Abuse and neglect

What are abuse and neglect?

There are many forms of abuse and neglect which can include:

  • physical abuse: for example, being hit, slapped or punched.
  • psychological or emotional abuse: for example, intimidation, threats of harm or controlling behaviour.
  • sexual abuse: for example, indecent exposure, rape, sexual harassment or sexual acts where an adult has not consented or was pressured into consenting.
  • financial or material abuse: for example, misuse of someone’s money, possessions or property.
  • domestic abuse: can include some or all of the above and also includes so called honour-based violence.
  • neglect: for example, not providing necessary food, clothing, shelter or medical care.
  • self-neglect: for example, someone neglecting their own personal hygiene, health and surroundings.
  • discriminatory abuse: for example, harassment because of race, gender, age, disability, sexuality or religion.
  • modern slavery: for example, human trafficking, forced labour and domestic servitude.
  • organisational abuse: for example, neglect and poor practice within a setting such as a care home or hospital, or in relation to care provided at home.

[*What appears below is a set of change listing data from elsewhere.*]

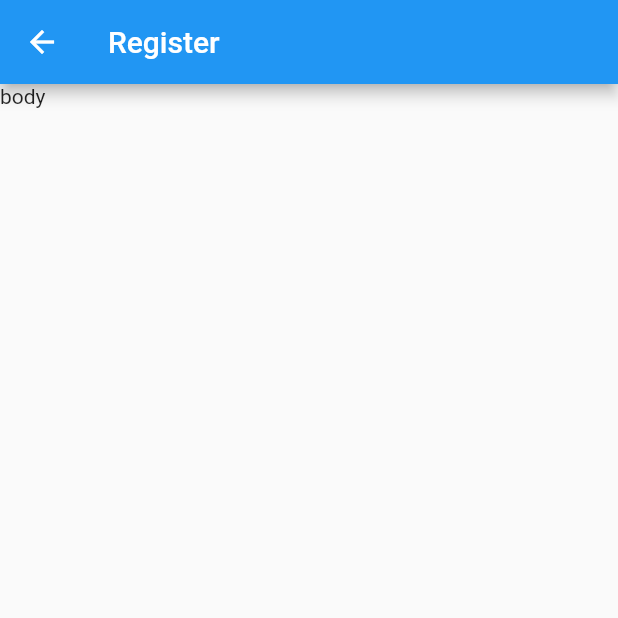
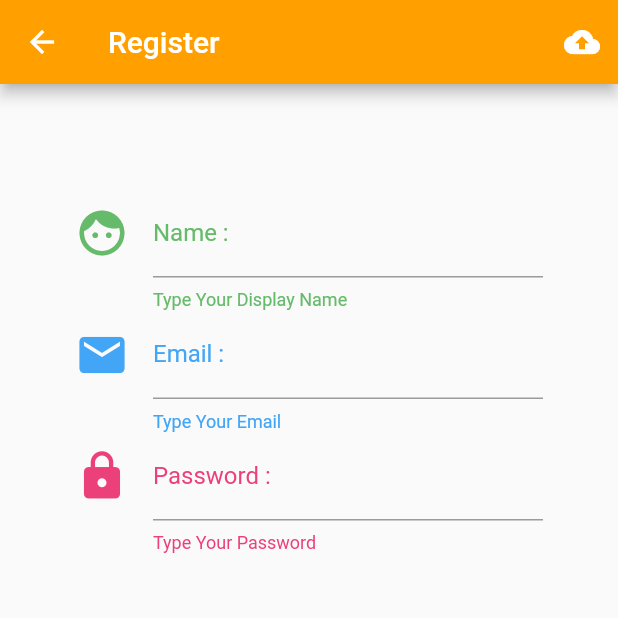
Before and after one commit to masterUNG/UngUBRU, a Flutter app: the Register screen opened directly, on a phone screen of 412 x 824 dp, the top half of it. Run offline on Flutter 3.47's test engine with Material 2 defaults, Android fonts, the phone set to English and light mode, and no system bars.

```diff
--- a/lib/screens/register.dart
+++ b/lib/screens/register.dart
@@ -6,12 +6,89 @@ class Register extends StatefulWidget {
 }
 
 class _RegisterState extends State<Register> {
+  // Explicit
+  Color nameColor = Colors.green.shade400;
+  Color emailColor = Colors.blue.shade400;
+  Color passwordColor = Colors.pink.shade400;
+
+  // Method
+
+  Widget nameText() {
+    return TextFormField(
+      decoration: InputDecoration(
+        icon: Icon(
+          Icons.face,
+          size: 36.0,
+          color: nameColor,
+        ),
+        labelText: 'Name :',
+        labelStyle: TextStyle(color: nameColor),
+        helperText: 'Type Your Display Name',
+        helperStyle: TextStyle(color: nameColor),
+        hintText: 'English only',
+      ),
+    );
+  }
+
+  Widget emailText() {
+    return TextFormField(
+      decoration: InputDecoration(
+        icon: Icon(
+          Icons.email,
+          size: 36.0,
+          color: emailColor,
+        ),
+        labelText: 'Email :',
+        labelStyle: TextStyle(color: emailColor),
+        helperText: 'Type Your Email',
+        helperStyle: TextStyle(color: emailColor),
+        hintText: 'you@email.com',
+      ),
+    );
+  }
+
+  Widget passwordText() {
+    return TextFormField(
+      decoration: InputDecoration(
+        icon: Icon(
+          Icons.lock,
+          size: 36.0,
+          color: passwordColor,
+        ),
+        labelText: 'Password :',
+        labelStyle: TextStyle(color: passwordColor),
+        helperText: 'Type Your Password',
+        helperStyle: TextStyle(color: passwordColor),
+        hintText: 'More 6 Charactor',
+      ),
+    );
+  }
+
+  Widget registerButton() {
+    return IconButton(
+      icon: Icon(Icons.cloud_upload),
+      onPressed: () {},
+    );
+  }
+
   @override
   Widget build(BuildContext context) {
     return Scaffold(
       appBar: AppBar(
+        backgroundColor: Color.fromARGB(0xFF, 0xFF, 0xA0, 0x00),
         title: Text('Register'),
-      ),body: Text('body'),
+        actions: <Widget>[
+          registerButton(),
+        ],
+      ),
+      body: ListView(
+        padding: EdgeInsets.only(left: 50.0, right: 50.0, top: 70.0),
+        children: <Widget>[
+          nameText(),
+          emailText(),
+          passwordText(),
+        ],
+      ),
     );
   }
 }
```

Signs of abuse and neglect

There may be many signs of abuse but some of the common ones are:

  • unexplained injuries
  • unusual bruising
  • weight loss
  • fearfulness and anxiety
  • lack of money, food or clothing or unexplained debt
  • unusually disturbed behaviour
  • inappropriately sexualised behaviour
  • bullying
  • lack of choice in how to live day to day life

Where does abuse or neglect happen?

Abuse can happen anywhere. For example, it can happen in someone's own home, in a public place, in hospital, in a care home or in college, it can take place when an adult lives alone or with others. It is far more likely that the person responsible for the abuse is known to the adult and is in a position of trust and power. 

Anyone can carry out abuse or neglect, including, spouses or partners, other family members, neighbours, friends, acquaintances, local residents, people who deliberately exploit adults they perceive as vulnerable to abuse, paid staff, professionals, volunteers and strangers.